Today, we want to share our response to Australia’s proposed News Media Bargaining laws, following our submission to the Senate Committee.
When the first draft of the legislation was announced, it included a one-sided regulatory proposal that ignored the value that our platform brings to news organisations. Unfortunately, the latest version still fails to acknowledge the commercial and technical realities of how publishers use Facebook and the value we provide to them. Ultimately the legislation does not provide solutions that will help the news industry over the long-term.
Our investments in the news industry
We continue to work on creating a sustainable path for the news industry. In the last two years, we’ve reached commercial agreements and launched funding programs with 30 Australian news organisations and hundreds more around the world. Last year, we hoped to increase our investment in Australia with the expansion of Facebook News, but could only do so with the right rules in place.
While the Australian Government continues to discuss these rules, we’ve prioritised other countries for investment until we understand the impact of this proposed law. Later this month, we’ll launch Facebook News with leading national and local news organisations in the UK before expanding to France and Germany later this year.
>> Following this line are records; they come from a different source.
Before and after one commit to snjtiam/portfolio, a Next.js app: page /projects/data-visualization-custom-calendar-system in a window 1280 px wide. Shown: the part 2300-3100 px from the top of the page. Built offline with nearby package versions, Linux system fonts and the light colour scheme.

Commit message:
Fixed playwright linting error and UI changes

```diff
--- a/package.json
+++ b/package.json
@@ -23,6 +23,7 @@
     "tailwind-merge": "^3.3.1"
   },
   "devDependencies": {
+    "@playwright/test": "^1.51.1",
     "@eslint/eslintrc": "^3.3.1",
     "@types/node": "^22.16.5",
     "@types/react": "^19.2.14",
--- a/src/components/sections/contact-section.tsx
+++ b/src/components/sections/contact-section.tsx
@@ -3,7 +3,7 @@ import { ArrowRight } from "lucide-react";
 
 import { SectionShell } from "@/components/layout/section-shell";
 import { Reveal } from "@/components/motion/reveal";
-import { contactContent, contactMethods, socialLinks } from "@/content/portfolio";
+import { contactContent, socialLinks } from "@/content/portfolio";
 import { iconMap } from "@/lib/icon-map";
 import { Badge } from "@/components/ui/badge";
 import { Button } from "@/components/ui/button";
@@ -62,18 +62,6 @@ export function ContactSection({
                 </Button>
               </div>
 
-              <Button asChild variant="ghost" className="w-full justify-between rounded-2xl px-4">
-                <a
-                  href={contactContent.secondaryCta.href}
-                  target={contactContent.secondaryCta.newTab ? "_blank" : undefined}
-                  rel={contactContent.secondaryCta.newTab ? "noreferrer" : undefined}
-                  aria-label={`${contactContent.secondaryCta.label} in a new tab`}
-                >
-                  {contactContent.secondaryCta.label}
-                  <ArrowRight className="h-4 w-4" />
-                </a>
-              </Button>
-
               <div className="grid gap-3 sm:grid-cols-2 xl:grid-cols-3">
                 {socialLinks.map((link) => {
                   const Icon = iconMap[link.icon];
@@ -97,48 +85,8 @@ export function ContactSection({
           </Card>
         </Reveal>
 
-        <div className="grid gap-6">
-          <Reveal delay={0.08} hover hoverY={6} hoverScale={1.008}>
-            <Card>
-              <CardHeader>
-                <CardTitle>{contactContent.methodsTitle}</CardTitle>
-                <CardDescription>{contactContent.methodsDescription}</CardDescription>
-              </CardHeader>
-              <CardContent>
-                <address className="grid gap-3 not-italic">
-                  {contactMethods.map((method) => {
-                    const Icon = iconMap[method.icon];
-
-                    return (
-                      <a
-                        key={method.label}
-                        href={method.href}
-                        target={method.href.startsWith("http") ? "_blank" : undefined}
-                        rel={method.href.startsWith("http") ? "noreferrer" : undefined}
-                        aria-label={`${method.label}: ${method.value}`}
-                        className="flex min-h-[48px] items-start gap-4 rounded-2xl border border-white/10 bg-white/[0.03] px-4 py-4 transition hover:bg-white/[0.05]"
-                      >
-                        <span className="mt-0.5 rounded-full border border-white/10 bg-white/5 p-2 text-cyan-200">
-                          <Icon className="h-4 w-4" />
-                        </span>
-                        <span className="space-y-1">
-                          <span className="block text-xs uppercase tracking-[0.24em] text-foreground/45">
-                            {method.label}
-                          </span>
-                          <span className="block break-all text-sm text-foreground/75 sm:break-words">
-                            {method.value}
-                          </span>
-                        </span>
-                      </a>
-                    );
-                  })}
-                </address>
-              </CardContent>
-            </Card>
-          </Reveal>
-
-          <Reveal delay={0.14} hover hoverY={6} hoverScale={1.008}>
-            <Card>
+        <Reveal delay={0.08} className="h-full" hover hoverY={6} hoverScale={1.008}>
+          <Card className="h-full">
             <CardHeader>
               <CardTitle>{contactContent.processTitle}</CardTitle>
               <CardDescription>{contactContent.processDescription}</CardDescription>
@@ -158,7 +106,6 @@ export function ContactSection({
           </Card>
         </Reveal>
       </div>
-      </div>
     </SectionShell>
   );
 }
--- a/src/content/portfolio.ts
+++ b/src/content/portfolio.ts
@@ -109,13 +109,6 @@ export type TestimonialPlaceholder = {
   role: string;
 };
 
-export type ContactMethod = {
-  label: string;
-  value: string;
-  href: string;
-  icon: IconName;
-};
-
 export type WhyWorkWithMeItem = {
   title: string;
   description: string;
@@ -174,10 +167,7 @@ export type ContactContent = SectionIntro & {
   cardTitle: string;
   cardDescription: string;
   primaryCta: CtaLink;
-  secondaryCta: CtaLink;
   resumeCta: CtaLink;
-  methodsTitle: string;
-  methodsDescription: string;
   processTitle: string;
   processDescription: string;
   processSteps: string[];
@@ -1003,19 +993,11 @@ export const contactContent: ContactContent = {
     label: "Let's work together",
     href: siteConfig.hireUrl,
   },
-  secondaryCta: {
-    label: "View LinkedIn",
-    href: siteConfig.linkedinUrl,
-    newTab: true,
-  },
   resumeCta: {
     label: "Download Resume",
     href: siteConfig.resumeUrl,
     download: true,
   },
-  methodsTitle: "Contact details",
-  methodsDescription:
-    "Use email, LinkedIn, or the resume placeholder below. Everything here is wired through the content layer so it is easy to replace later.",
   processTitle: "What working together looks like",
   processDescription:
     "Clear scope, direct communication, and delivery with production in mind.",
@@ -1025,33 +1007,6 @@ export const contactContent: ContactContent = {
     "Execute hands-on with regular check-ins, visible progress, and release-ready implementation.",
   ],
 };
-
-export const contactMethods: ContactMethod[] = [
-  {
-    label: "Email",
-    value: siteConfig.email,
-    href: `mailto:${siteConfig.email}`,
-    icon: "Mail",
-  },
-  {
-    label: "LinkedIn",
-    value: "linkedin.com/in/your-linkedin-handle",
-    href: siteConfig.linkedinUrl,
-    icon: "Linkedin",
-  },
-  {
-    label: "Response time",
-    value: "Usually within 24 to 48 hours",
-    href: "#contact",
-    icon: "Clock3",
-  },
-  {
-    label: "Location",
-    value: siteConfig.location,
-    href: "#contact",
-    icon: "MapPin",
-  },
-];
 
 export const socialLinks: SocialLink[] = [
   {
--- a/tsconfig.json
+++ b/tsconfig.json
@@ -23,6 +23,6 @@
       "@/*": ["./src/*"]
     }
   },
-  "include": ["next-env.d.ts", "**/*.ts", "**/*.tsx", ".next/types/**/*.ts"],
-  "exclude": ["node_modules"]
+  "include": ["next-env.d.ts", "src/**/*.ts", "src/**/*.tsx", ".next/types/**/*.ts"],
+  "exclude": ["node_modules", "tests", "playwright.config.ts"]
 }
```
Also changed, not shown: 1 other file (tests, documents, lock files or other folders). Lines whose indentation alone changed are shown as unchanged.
This was achieved through open, good faith commercial deal-making that reflects the value offered by Facebook without the need for binding arbitration.
How news works on Facebook
Publishers choose to share their content on Facebook, and in return, receive free distribution and the ability to better understand, develop and grow readers on their own websites and apps. This in turn helps them sell more subscriptions and bring in more advertising revenue. In fact, between January and November last year, we sent 4.7 billion clicks from News Feed to Australian news websites at no charge – a value exchange worth an estimated A$394 million to Australian publishers.
We also enter into commercial agreements with publishers to pay for new content made available on Facebook, and build customised tools to help them effectively monetise across our services. Between January to November 2020, these tools delivered A$5.4 million to Australian publishers from revenue share programs, such as In-Stream Ads.
Our concerns with Australia’s approach
We outline several areas of the law that remain unworkable in our submission. Three leading issues, as currently written, are not parts of legislation we’d support in Australia, or any country:
- Mandating commercial arrangements with every single one of a large number of publishers regardless of the value they provide to the people who use our products
- A process that removes all autonomy to decide our commercial arrangements and uses binding arbitration to determine price over good-faith negotiations
- A non-differentiation clause that prevents us from offering commercial terms to certain publishers and changing how we display their content regardless of whether we agree a deal. This means that if one publisher is out, all Australian publishers need to be out.
Ultimately, the legislation still fails to address the original outcome it set out to achieve: to encourage genuine bargaining between news organisations and tech companies. Instead, it mandates that two digital platforms must enter into agreements with every eligible news organisation in Australia, regardless of the value we receive. It also prevents us from introducing new products unless we roll them out to everyone, which seriously inhibits our ability to bring Facebook News to Australia.
There’s no other law like this in Australia. No other business is forced into a highly uncertain binding arbitration process where the government decides who enters these agreements and forces payment from the provider of a free service. It also allows publishers to decide what they share on Facebook without setting any limits or caps on the volume of content we’re compelled to pay for.
In fact, the Australian Government itself estimates that at least 75 percent of bargaining processes will be forced to proceed to binding arbitration. This fails to achieve the original goal of encouraging genuine bargaining between both parties. Beyond that, it allows an estimated 100 to 200 broadly-defined eligible news organisations to make deals as individual mastheads and digital channels. This could expose Facebook to more than 1,000 standalone commercial arrangements depending on how publishers use our service.
The road ahead
Due to the complexities of this law, more work is needed to incentivise open commercial negotiations rather than an untested and unpredictable arbitration approach.
We believe that deals reflecting genuine commercial value from both publishers and Facebook can still be reached before applying serious penalties under the law. We urge the government to address the unworkable components of this law.
With the right rules in place, we will invest more money and expand our tools and programs to help news businesses adapt to the changing digital landscape and ensure our community sees news that is relevant and meaningful to them. Over the next three years, we will continue to support the global news ecosystem by investing hundreds of millions of dollars to expand the roll out of Facebook News, and launch new accelerator programs and subscription revenue products. We hope with changes to this legislation Australia will be part of this expansion.
We’ll continue to work with the Australian Government and Senate Committee to advocate for smart regulation that enables innovation and collaboration between digital platforms and news organisations..